(Removes extraneous word "later" from 5th paragraph)
* Berlin, Rome say Islamic State poses international threat
* Will join other EU states in sending arms to Iraq's Kurds
* Move shows Berlin's more muscular security policy
By Sabine Siebold and Roberto Landucci
BERLIN/ROME Aug 20 Germany and Italy joined
Britain and France on Wednesday in saying they would arm Iraqi
Kurdish security forces fighting Islamic State militants in
northern Iraq, in close coordination with the Baghdad central
Islamic State, which posted a video on Tuesday purporting to
show the beheading of an captive American journalist
, poses a threat to the world and Europe cannot
simply stand by, Germany's defence and foreign ministers said.
Besides humanitarian aid and military equipment such as body
armour and helmets, "we can also imagine providing further
equipment, including weapons," Foreign Minister Frank-Walter
"In close agreement with our European and international
partners we will do this in such a way that it boosts the
peshmerga's [semi-autonomous Kurdish security forces] ability to
defend themselves," Steinmeier said. "We see the risks attached
to this, and we will therefore show a sense of proportion in the
nature of what and how much we deliver."
Sending arms into conflict zones is a major departure for
Germany, which has often shied away from direct involvement in
military conflicts since World War Two due to its Nazi past.
Berlin opposed the U.S.-led 2003 Iraq war although it took part
in the international military mission in Afghanistan.
Germany - the world's third largest arms exporter after the
United States and Russia - had previously promised to cut back
on arms deliveries to non-allied states particularly to the
Gulf. Deliveries to direct conflict zones was always ruled out.
Asked why Germany would make an exception for northern Iraq,
German government spokesman Steffen Seibert said: "ISIS' advance
and what these terrorists are doing.. has a unique quality. We
cannot be indifferent in Europe and Germany - it also affects
our security interests... all the dangers arising from there and
the huge scale of human suffering informed this decision."
Steinmeier, who visited Iraq last Saturday, had made clear
he believes Germany has a moral obligation to provide military
support against Islamic State. According to a poll by Forsa
published on Wednesday however, 63 percent of Germans are
against supplying weapons to the Kurds.
Italian Prime Minister Matteo Renzi paid a one-day visit to
Iraq on Wednesday and his government said it was ready to
consider requests for supplies of personal weapons and
ammunition for self-defence.
Defence Minister Roberta Pinotti said Italy had earmarked
light automatic weapons and ammunition used by the Italian armed
forces, as well as arms made in the former Soviet Union and

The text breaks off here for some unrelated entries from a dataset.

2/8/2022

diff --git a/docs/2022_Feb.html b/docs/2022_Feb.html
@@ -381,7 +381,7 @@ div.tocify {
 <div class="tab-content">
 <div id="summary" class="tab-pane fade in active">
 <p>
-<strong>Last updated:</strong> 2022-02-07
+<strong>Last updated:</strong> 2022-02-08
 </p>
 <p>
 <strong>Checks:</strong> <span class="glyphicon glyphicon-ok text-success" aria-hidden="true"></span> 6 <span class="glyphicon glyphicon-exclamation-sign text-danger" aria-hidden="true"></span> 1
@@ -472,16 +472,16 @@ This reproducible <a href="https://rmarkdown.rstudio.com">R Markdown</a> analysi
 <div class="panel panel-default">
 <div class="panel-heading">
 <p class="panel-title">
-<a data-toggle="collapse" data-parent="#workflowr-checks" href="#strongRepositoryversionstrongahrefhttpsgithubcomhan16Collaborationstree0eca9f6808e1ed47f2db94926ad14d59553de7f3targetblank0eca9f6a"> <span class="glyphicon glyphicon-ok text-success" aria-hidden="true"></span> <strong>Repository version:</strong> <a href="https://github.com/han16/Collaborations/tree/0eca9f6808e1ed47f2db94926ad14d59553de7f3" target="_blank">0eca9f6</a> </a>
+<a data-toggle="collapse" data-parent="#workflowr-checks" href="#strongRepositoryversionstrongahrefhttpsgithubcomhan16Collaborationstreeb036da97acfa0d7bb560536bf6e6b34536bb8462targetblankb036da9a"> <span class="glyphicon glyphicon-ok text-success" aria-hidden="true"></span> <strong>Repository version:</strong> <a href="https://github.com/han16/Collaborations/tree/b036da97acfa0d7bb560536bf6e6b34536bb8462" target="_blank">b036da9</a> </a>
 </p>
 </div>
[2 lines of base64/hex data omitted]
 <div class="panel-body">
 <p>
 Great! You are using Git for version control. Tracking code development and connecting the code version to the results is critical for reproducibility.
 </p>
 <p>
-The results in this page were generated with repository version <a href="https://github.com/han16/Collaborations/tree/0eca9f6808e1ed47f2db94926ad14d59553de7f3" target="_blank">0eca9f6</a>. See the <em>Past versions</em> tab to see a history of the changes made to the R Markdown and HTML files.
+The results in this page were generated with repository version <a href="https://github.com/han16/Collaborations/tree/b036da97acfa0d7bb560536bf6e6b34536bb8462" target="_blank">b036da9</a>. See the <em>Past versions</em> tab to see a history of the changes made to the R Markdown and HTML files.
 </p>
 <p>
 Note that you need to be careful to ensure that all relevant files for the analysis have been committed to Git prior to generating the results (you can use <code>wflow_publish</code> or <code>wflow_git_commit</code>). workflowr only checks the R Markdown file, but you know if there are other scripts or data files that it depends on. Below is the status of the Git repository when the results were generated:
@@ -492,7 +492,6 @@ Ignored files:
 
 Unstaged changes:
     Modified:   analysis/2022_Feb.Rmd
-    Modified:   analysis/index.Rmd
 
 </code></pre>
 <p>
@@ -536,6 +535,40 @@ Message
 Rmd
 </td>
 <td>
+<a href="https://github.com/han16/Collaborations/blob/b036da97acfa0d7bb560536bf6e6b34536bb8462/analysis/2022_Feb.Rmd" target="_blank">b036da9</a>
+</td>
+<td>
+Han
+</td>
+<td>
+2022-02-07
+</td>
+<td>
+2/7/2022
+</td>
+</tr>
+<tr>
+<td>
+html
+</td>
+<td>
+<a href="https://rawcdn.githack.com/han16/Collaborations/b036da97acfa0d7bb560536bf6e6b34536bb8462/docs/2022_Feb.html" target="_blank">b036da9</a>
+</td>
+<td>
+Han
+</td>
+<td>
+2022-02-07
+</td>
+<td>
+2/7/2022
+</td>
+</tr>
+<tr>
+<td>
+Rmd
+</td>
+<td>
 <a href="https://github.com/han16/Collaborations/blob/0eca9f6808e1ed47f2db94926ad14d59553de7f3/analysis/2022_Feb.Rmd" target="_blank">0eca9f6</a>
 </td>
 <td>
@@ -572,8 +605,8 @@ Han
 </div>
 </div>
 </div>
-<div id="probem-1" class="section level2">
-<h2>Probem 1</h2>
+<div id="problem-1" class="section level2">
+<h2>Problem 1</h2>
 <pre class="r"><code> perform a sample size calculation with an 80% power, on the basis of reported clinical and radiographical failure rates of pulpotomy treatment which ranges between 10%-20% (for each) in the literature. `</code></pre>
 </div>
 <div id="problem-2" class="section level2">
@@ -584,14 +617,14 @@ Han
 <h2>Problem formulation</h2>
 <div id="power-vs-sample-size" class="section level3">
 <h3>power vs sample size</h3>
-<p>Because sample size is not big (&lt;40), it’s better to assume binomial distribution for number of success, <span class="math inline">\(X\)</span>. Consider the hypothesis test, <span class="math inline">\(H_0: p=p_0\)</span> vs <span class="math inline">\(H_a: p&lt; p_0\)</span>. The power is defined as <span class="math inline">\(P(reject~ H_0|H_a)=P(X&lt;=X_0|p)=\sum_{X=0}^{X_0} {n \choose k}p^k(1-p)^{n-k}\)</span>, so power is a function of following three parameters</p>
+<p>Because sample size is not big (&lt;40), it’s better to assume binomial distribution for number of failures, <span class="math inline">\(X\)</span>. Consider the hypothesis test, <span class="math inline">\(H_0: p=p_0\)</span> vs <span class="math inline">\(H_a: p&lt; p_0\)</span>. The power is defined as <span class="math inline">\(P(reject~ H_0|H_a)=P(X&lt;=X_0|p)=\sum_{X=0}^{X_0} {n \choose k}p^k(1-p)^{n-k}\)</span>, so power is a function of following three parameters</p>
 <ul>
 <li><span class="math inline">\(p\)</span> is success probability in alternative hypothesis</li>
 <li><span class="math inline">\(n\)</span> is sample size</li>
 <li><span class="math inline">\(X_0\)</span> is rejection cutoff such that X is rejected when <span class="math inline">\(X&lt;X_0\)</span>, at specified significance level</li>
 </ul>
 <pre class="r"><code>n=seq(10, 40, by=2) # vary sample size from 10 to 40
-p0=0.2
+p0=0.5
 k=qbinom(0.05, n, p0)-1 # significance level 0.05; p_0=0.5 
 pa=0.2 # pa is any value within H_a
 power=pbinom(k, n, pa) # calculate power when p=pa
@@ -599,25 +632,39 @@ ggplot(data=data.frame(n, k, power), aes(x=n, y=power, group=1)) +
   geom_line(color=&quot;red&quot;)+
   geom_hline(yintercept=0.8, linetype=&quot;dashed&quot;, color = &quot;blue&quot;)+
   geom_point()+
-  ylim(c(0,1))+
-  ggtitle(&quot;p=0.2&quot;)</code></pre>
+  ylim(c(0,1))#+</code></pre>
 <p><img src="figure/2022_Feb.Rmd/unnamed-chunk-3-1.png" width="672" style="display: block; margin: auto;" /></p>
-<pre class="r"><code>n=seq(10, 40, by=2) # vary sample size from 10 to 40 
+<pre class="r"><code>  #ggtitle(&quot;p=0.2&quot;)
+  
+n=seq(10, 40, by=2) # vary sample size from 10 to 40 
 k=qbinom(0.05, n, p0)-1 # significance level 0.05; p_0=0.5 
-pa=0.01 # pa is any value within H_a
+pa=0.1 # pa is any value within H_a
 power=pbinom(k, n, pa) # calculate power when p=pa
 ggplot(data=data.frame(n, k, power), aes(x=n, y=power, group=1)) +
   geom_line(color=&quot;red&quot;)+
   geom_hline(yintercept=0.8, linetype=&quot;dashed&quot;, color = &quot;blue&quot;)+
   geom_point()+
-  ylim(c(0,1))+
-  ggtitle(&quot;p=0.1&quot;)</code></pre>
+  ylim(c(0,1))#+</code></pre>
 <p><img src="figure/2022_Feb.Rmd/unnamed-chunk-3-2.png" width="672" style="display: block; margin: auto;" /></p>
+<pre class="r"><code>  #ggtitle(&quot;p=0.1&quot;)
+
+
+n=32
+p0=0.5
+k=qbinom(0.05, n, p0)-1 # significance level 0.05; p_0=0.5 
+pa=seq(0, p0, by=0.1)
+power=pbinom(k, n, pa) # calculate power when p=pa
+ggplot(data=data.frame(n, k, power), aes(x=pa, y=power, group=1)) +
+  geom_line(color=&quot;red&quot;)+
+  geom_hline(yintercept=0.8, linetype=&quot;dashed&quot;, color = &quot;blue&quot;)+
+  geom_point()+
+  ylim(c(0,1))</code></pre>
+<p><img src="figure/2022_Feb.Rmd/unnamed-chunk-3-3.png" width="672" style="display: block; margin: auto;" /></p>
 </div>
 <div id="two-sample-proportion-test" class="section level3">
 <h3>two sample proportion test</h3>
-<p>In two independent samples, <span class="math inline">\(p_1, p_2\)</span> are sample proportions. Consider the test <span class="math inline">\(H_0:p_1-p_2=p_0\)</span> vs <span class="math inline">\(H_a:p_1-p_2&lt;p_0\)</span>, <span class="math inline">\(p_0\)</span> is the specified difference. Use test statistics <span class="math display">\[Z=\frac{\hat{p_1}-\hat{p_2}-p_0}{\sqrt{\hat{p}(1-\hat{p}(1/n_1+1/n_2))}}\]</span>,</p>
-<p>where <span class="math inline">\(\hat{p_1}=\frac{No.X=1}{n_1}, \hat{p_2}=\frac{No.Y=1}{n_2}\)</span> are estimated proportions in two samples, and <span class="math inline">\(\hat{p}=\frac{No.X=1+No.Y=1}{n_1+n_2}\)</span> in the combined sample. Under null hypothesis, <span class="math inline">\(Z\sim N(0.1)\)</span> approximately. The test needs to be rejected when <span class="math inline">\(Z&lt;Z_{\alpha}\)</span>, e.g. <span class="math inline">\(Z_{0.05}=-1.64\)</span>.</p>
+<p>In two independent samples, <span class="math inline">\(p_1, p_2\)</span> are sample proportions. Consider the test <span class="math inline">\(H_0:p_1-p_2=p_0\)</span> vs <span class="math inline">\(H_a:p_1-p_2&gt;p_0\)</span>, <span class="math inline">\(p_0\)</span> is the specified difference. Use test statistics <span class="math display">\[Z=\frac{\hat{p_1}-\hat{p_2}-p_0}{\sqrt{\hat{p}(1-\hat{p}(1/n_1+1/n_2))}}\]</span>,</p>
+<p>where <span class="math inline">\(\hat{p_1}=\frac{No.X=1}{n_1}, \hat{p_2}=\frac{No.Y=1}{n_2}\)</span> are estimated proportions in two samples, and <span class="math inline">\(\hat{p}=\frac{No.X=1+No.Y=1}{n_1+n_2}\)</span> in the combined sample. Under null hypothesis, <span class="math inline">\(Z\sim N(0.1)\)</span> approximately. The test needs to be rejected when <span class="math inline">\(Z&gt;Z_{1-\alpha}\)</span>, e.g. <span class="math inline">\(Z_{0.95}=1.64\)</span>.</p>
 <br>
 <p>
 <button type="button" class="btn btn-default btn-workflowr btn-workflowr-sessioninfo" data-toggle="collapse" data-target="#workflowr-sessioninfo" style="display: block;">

seized at sea during the 1990s Balkan wars, to be sent to Iraq.
German Defence Minister Ursula von der Leyen said Berlin
would examine over the next week what equipment was available to
send and what the Kurdish security forces needed.
Germany does not have Soviet-manufactured weapons, but would
look into training Kurdish security forces in further equipment,
a defence ministry spokesman said.
Pinotti said Italy was prepared to join other countries in
providing transport for weapons supplies and said technical
preparations were already under way. The plan could be put into
action within days providing it had the support of the Italian
parliament and received approval from the Iraqi government and
clearance to fly over third countries, she said.
Efforts had to be coordinated to avoid duplication, she
added, and there had to be adequate oversight to ensure the
weapons went to official government forces and were only used
At the start of 2014 Steinmeier, German President Joachim
Gauck and von der Leyen all said Germany had to engage more
actively in international security, and that its size meant
Germany could not simply watch from the sidelines.
(Writing by Alexandra Hudson; Editing by Madeline Chambers and